→ **ASSIGNMENT**:
Set down every entry exactly as given. Pictures are to be left out.

────────

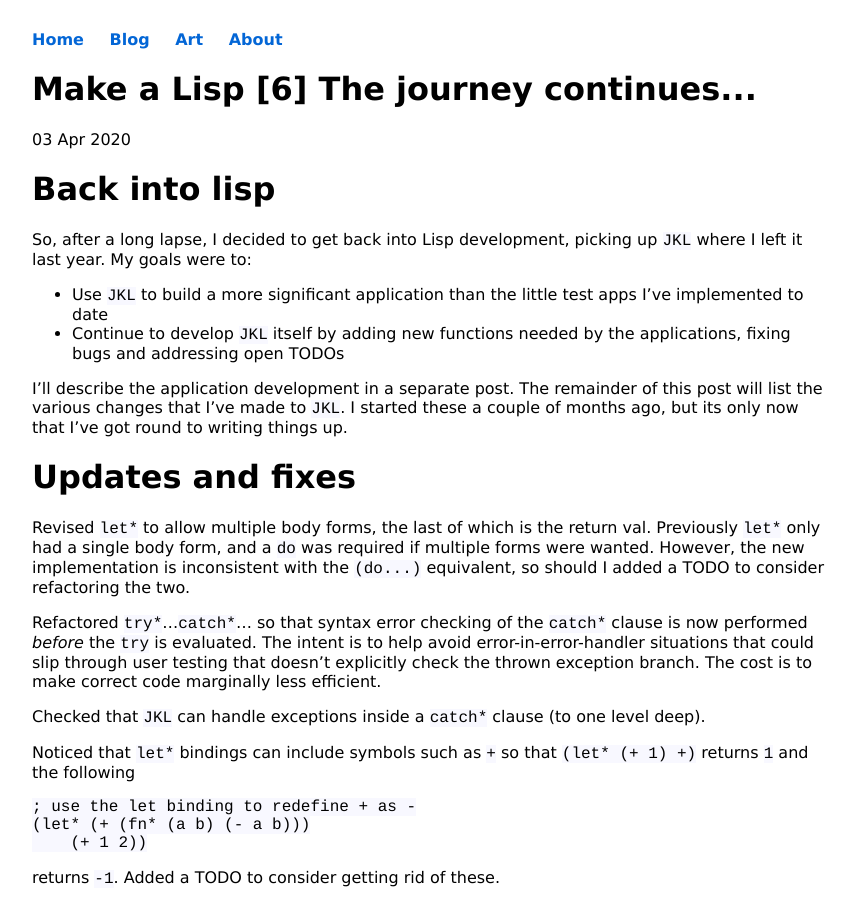
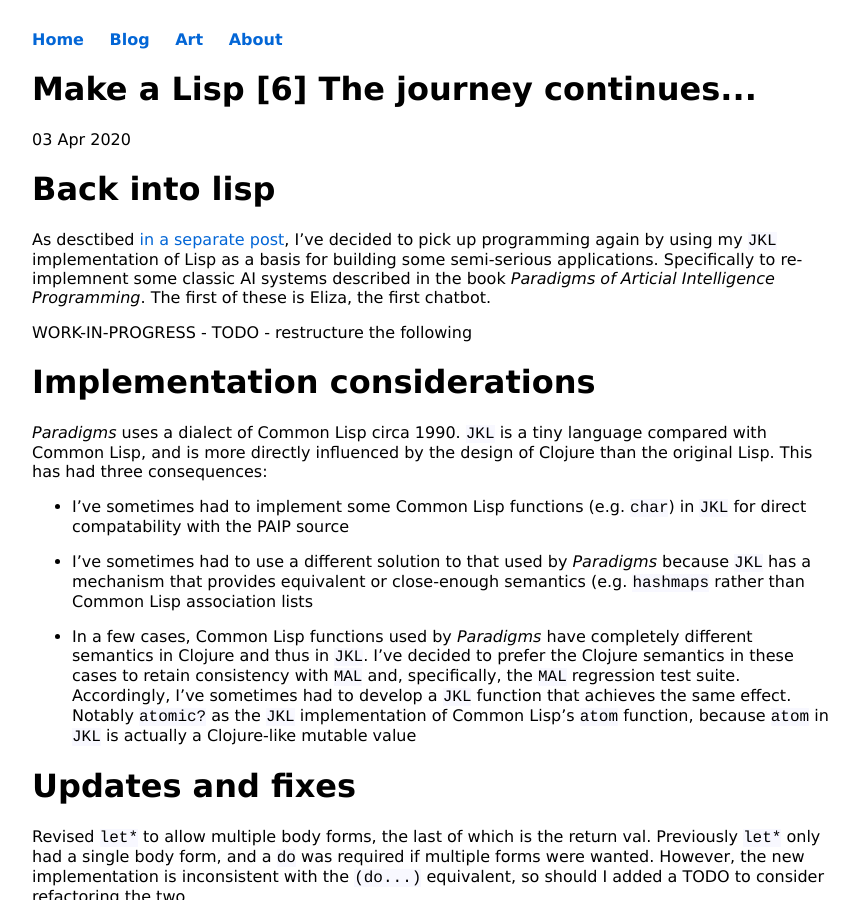
Before and after one commit to KineticLensman/KineticLensman.github.io, a Jekyll site: the page built from _posts/2020-04-03-Journey-continues.md, in a window 1280 px wide and 900 px high. Shown: the whole window, without its empty margins (208-1067 px from the left). Built offline with Jekyll 4.4.1, drawn with Linux system fonts in a browser that asks for light colours.

Commit message:
Content restructured, new intro

```diff
--- a/_posts/2020-04-03-Journey-continues.md
+++ b/_posts/2020-04-03-Journey-continues.md
@@ -5,12 +5,21 @@ date: 2020-04-03
 ---
 
 # Back into lisp
-So, after a long lapse, I decided to get back into Lisp development, picking up `JKL` where I left it last year. My goals were to:
 
-* Use `JKL` to build a more significant application than the little test apps I've implemented to date
-* Continue to develop `JKL` itself by adding new functions needed by the applications, fixing bugs and addressing open TODOs
+As desctibed [in a separate post](https://www.non-kinetic-effects.co.uk/blog/2020/04/14/AI-Projects-Eliza), I've decided to pick up  programming again by using my `JKL` implementation of Lisp as a basis for building some semi-serious applications. Specifically to re-implemnent some classic AI systems described in the book *Paradigms of Articial Intelligence Programming*. The first of these is Eliza, the first chatbot.
 
-I'll describe the application development in a separate post. The remainder of this post will list the various changes that I've made to `JKL`. I started these a couple of months ago, but its only now that I've got round to writing things up.
+WORK-IN-PROGRESS - TODO - restructure the following
+
+# Implementation considerations
+
+*Paradigms* uses a dialect of Common Lisp circa 1990. `JKL` is a tiny language compared with Common Lisp, and is more directly influenced by the design of Clojure than the original Lisp. This has had three consequences:
+
+* I've sometimes had to implement some Common Lisp functions (e.g. `char`) in `JKL` for direct compatability with the PAIP source
+
+* I've sometimes had to use a different solution to that used by *Paradigms* because `JKL` has a mechanism that provides equivalent or close-enough semantics (e.g. `hashmaps` rather than Common Lisp association lists
+
+* In a few cases, Common Lisp functions used by *Paradigms* have completely different semantics in Clojure and thus in `JKL`. I've decided to prefer the Clojure semantics in these cases to retain consistency with `MAL` and, specifically, the `MAL` regression test suite. Accordingly, I've sometimes had to develop a `JKL` function that achieves the same effect. Notably `atomic?` as the `JKL` implementation of Common Lisp's `atom` function, because `atom` in `JKL` is actually a Clojure-like mutable value
+
 
 # Updates and fixes
 
```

────────

→ **EXPECTED ANSWER**:
Before and after one commit to KineticLensman/KineticLensman.github.io, a Jekyll site: the page built from _posts/2020-04-03-Journey-continues.md, in a window 1280 px wide and 900 px high. Shown: the whole window, without its empty margins (208-1067 px from the left). Built offline with Jekyll 4.4.1, drawn with Linux system fonts in a browser that asks for light colours.

Commit message:
Content restructured, new intro

```diff
--- a/_posts/2020-04-03-Journey-continues.md
+++ b/_posts/2020-04-03-Journey-continues.md
@@ -5,12 +5,21 @@ date: 2020-04-03
 ---
 
 # Back into lisp
-So, after a long lapse, I decided to get back into Lisp development, picking up `JKL` where I left it last year. My goals were to:
 
-* Use `JKL` to build a more significant application than the little test apps I've implemented to date
-* Continue to develop `JKL` itself by adding new functions needed by the applications, fixing bugs and addressing open TODOs
+As desctibed [in a separate post](https://www.non-kinetic-effects.co.uk/blog/2020/04/14/AI-Projects-Eliza), I've decided to pick up  programming again by using my `JKL` implementation of Lisp as a basis for building some semi-serious applications. Specifically to re-implemnent some classic AI systems described in the book *Paradigms of Articial Intelligence Programming*. The first of these is Eliza, the first chatbot.
 
-I'll describe the application development in a separate post. The remainder of this post will list the various changes that I've made to `JKL`. I started these a couple of months ago, but its only now that I've got round to writing things up.
+WORK-IN-PROGRESS - TODO - restructure the following
+
+# Implementation considerations
+
+*Paradigms* uses a dialect of Common Lisp circa 1990. `JKL` is a tiny language compared with Common Lisp, and is more directly influenced by the design of Clojure than the original Lisp. This has had three consequences:
+
+* I've sometimes had to implement some Common Lisp functions (e.g. `char`) in `JKL` for direct compatability with the PAIP source
+
+* I've sometimes had to use a different solution to that used by *Paradigms* because `JKL` has a mechanism that provides equivalent or close-enough semantics (e.g. `hashmaps` rather than Common Lisp association lists
+
+* In a few cases, Common Lisp functions used by *Paradigms* have completely different semantics in Clojure and thus in `JKL`. I've decided to prefer the Clojure semantics in these cases to retain consistency with `MAL` and, specifically, the `MAL` regression test suite. Accordingly, I've sometimes had to develop a `JKL` function that achieves the same effect. Notably `atomic?` as the `JKL` implementation of Common Lisp's `atom` function, because `atom` in `JKL` is actually a Clojure-like mutable value
+
 
 # Updates and fixes
 
```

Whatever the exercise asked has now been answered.